The Center for a New American Security, which is advising the Obama administration, has released Triage: The Next Twelve Months in Afghanistan and Pakistan. Permit us a few observations? On page 4 we read that they advocate that we:
Adopt a truly population-centric counterinsurgency strategy that emphasizes protecting the population rather than controlling physical terrain or killing the Taliban and al Qaeda.
Notice how killing Taliban and al Qaeda has been set in juxtaposition over against protecting the population, as if the two are mutually exclusive. We have dealt with this before in Center of Gravity Versus Lines of Effort in COIN, where we argued that the Clausewitzian concept of a single center of gravity should be jettisoned in favor of multiple lines of operation and lines of effort. As far as protecting the population and killing the enemy, it isn’t EITHER-OR, it’s BOTH-AND. But we have to get off of the huge FOBs in order to do it. Dealing with this in a little more visceral way, let’s allow Greyhawk to respond as he did in a comment at Abu Muqawama.
I may be wrong – but there seems to be some fundamental misunderstanding of COIN in general and “protecting the population” at play here.
The idea that those are somehow efforts that don’t involve killing bad guys and blowing things up is wrong. I know this is obvious to 90% of the people who comment here, but there’s also a growing number of people seeking understanding of this newfangled “COIN” business who may be under the impression that it’s some sort of bloodless warfare – and some may scan these comments for illumination. If you aren’t among that number skip this rest of this.
In Iraq for the early days of the surge we did not pull away from contact for fear of hurting someone – in fact we did the opposite. We plopped ourselves down in various neighborhoods (very much to protect the populations therein) knowing full well a bit of the old ultra violence would ensue. Check the death tolls* – civilian or military – for late winter to early summer ’07 to see the result.
We killed bad guys (“irreconcilables”) in droves. If they didn’t come to us, we air assaulted (sorry – delivered troops via helicopter) to them. And if CAS (sorry – close air support, aka death from above via fixed or rotary wing aircraft…) was needed for TIC (sorry – troops in contact, meaning exchanging gunfire with the enemy), CAS was delivered. (Do not, however, take this to mean wanton, indiscriminate slaughter.)
COIN is not a fluffy bunny warfare world where no one gets hurt and we all ride unicorns over rainbows. It is very much killing the enemy. Protecting the population requires it.
To be completely fair, they do tip the hat to “lines of operation” on page 15, but this still doesn’t undo the basic presupposition where one aspect of counterinsurgency is set over against another. But it gets a little better. On page 19 and following, CNAS may even be taking a page from us when they take direct aim at the HVT concept. If they are advocating a stand-down from the high value target campaign, they we heartily agree. We have gone further in advocating the re-attachment of SOF to infantry, and getting infantry all places, everywhere, all of the time.

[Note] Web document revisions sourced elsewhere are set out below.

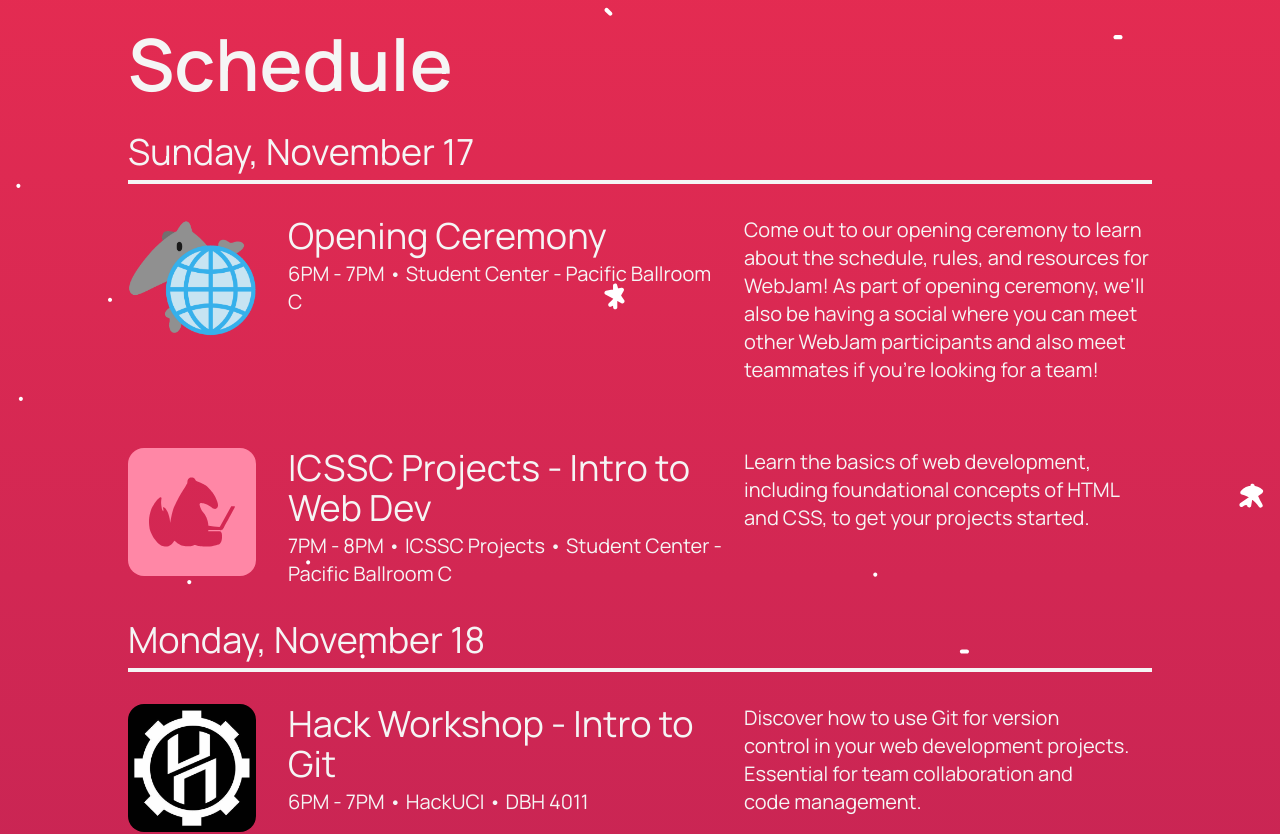
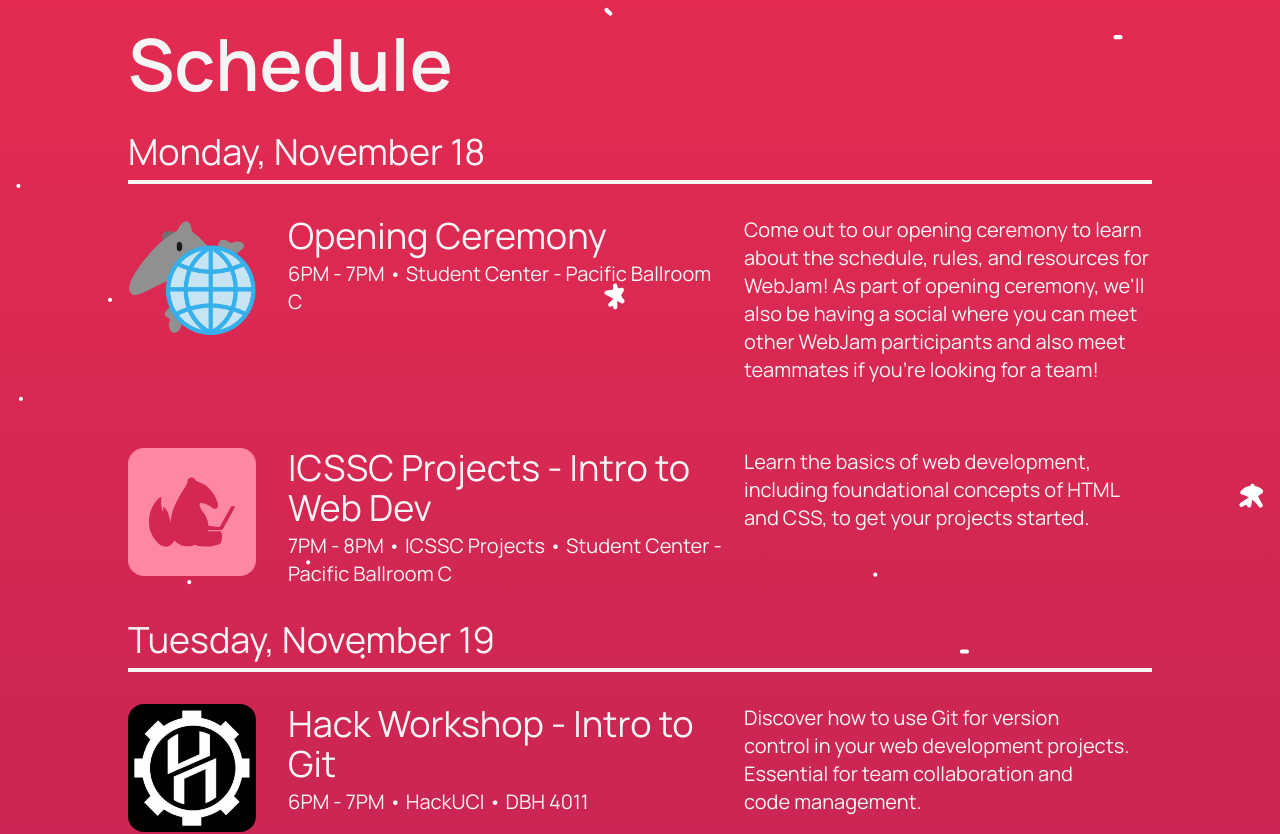
Before and after one commit to icssc/webjam-2024, a Next.js app: page / in a window 1280 px wide. Shown: the part 1660-2494 px from the top of the page. Built offline with nearby package versions, Linux system fonts and the light colour scheme.

Commit message:
chore: fix dates

```diff
--- a/src/components/schedule.tsx
+++ b/src/components/schedule.tsx
@@ -3,7 +3,7 @@
 import { cn } from "@/lib/utils";
 
 function getFormattedDate(date: string) {
-    const dateObject = new Date(date + "T07:00:00").toLocaleDateString(
+    const dateObject = new Date(date + "T00:00:00-08:00").toLocaleDateString(
         "en-US",
         {
             timeZone: "America/Los_Angeles",
```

But of course, this requires troops. What is strangely missing in this report is advocacy for large troop additions. It isn’t mere coincidence that John Nagl, who once advocated 600,000 troops for Afghanistan, now heads up CNAS which is advising the Obama administration. It has become apparent that this administration will not contribute more than around 68,000 troops to Afghanistan.
The report may not be the triage it was meant to be. Instead, it may be well intentioned [politically affected?] analysis that sends too few men on an impossible mission.